**What is required**
The lines to copy are those in the records below that hold the word "README".
****
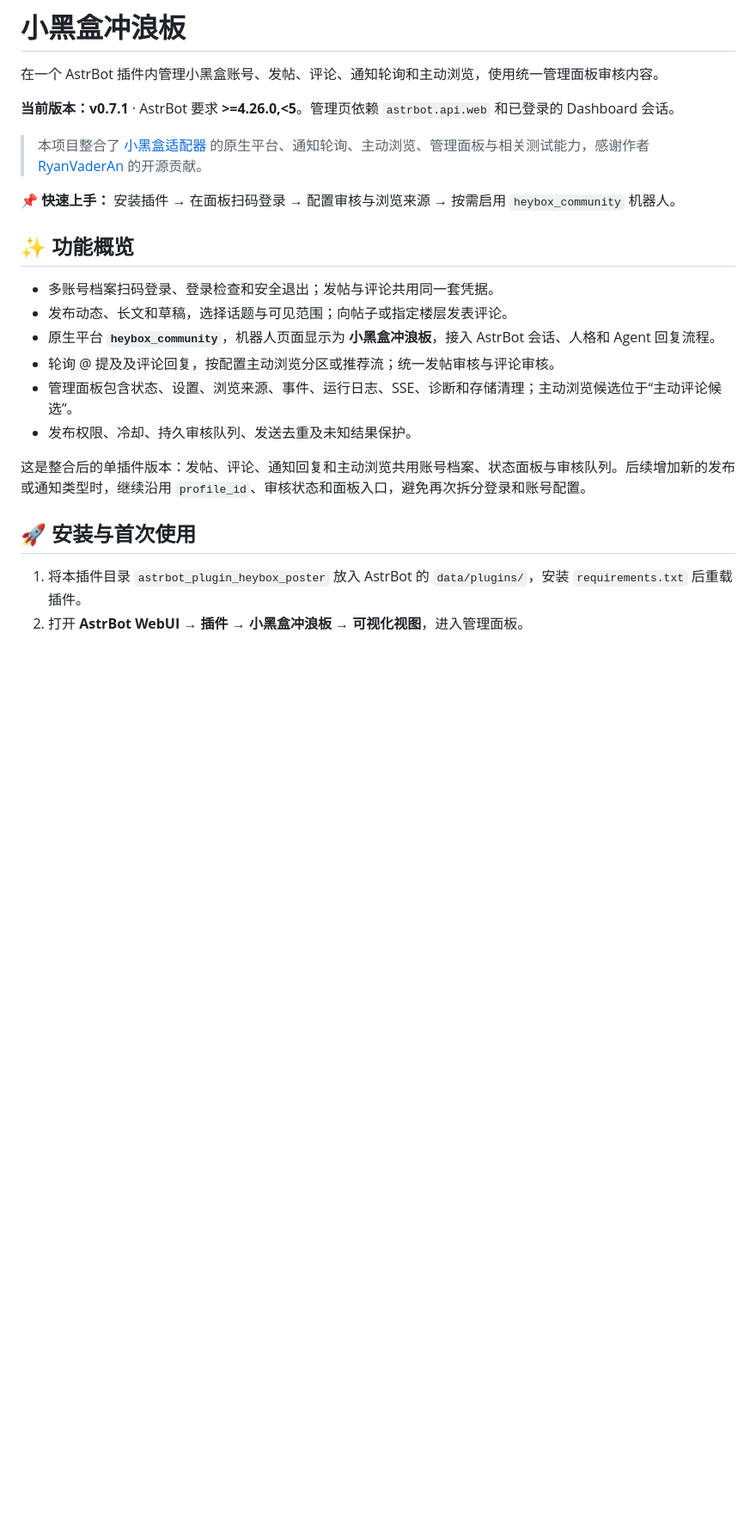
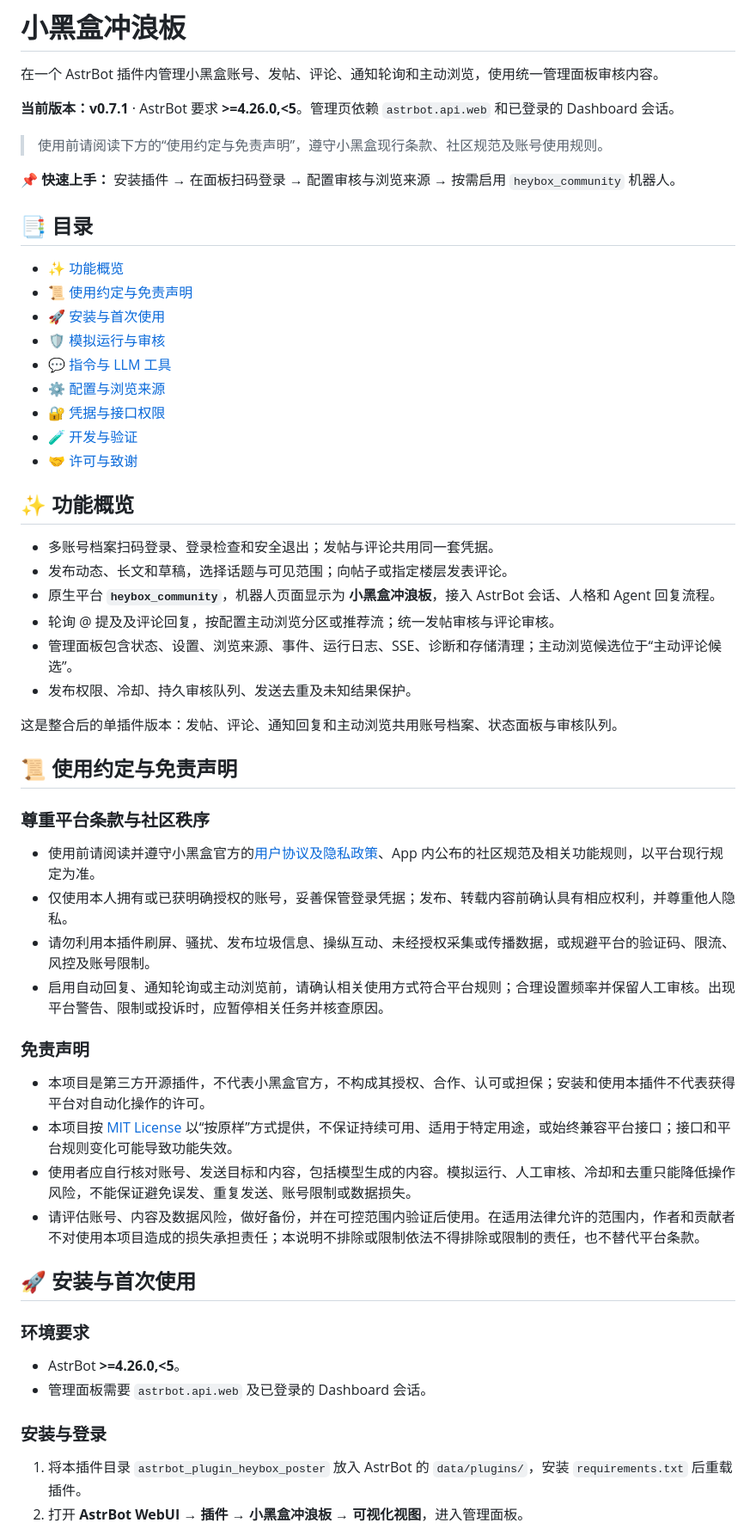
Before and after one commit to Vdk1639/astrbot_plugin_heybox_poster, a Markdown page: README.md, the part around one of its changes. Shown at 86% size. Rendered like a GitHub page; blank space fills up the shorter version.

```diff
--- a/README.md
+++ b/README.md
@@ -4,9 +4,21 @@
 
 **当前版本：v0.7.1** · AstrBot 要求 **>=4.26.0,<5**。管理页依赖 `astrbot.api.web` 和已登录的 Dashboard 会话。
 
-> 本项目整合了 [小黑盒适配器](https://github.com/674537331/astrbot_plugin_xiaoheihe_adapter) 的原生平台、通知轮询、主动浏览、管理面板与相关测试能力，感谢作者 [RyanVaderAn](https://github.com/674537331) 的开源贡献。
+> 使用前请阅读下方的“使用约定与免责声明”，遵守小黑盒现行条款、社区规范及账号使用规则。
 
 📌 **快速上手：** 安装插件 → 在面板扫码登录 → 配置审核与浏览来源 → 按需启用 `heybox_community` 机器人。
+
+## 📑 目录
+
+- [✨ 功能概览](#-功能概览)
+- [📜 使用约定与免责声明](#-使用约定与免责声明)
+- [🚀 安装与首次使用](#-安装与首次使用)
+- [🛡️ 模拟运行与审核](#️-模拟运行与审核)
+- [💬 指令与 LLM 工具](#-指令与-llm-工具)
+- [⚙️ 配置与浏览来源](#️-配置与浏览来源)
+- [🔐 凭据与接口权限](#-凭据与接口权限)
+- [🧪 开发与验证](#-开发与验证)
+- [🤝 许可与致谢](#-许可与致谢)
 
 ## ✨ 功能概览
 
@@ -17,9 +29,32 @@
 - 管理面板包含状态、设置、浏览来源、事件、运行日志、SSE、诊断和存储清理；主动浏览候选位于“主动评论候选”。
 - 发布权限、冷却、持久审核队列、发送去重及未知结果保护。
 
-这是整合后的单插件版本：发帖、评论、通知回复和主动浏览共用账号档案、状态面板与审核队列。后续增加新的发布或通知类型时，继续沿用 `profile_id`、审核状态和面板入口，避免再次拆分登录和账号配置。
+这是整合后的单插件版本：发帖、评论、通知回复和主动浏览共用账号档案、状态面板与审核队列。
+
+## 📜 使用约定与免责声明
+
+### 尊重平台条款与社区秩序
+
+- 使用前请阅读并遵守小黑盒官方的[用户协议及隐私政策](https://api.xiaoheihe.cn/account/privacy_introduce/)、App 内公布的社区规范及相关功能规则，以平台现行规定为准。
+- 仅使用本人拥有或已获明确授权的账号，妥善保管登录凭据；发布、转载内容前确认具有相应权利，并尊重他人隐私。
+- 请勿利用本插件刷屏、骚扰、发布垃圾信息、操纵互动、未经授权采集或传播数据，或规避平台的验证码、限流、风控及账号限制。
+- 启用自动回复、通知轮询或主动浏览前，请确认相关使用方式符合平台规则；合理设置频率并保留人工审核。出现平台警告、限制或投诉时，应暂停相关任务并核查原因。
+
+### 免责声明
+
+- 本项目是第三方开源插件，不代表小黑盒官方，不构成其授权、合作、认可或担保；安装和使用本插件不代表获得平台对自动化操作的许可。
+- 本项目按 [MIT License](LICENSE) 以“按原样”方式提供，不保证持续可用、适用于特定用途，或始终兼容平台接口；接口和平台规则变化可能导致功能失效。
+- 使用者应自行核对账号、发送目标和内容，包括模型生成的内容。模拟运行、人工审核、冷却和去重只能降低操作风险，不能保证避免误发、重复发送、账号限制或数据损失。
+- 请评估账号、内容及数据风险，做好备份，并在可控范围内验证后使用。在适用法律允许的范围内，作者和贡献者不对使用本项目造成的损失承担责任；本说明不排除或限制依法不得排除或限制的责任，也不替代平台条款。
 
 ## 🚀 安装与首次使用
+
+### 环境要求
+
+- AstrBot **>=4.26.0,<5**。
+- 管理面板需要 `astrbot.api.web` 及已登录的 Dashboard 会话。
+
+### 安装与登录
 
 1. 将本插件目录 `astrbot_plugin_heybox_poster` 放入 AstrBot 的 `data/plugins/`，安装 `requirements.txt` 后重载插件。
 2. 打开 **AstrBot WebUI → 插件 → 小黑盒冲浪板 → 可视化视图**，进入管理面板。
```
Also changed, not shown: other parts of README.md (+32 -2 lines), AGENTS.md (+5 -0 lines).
****
**Task solution**
Before and after one commit to Vdk1639/astrbot_plugin_heybox_poster, a Markdown page: README.md, the part around one of its changes. Shown at 86% size. Rendered like a GitHub page; blank space fills up the shorter version.
--- a/README.md
+++ b/README.md
Also changed, not shown: other parts of README.md (+32 -2 lines), AGENTS.md (+5 -0 lines).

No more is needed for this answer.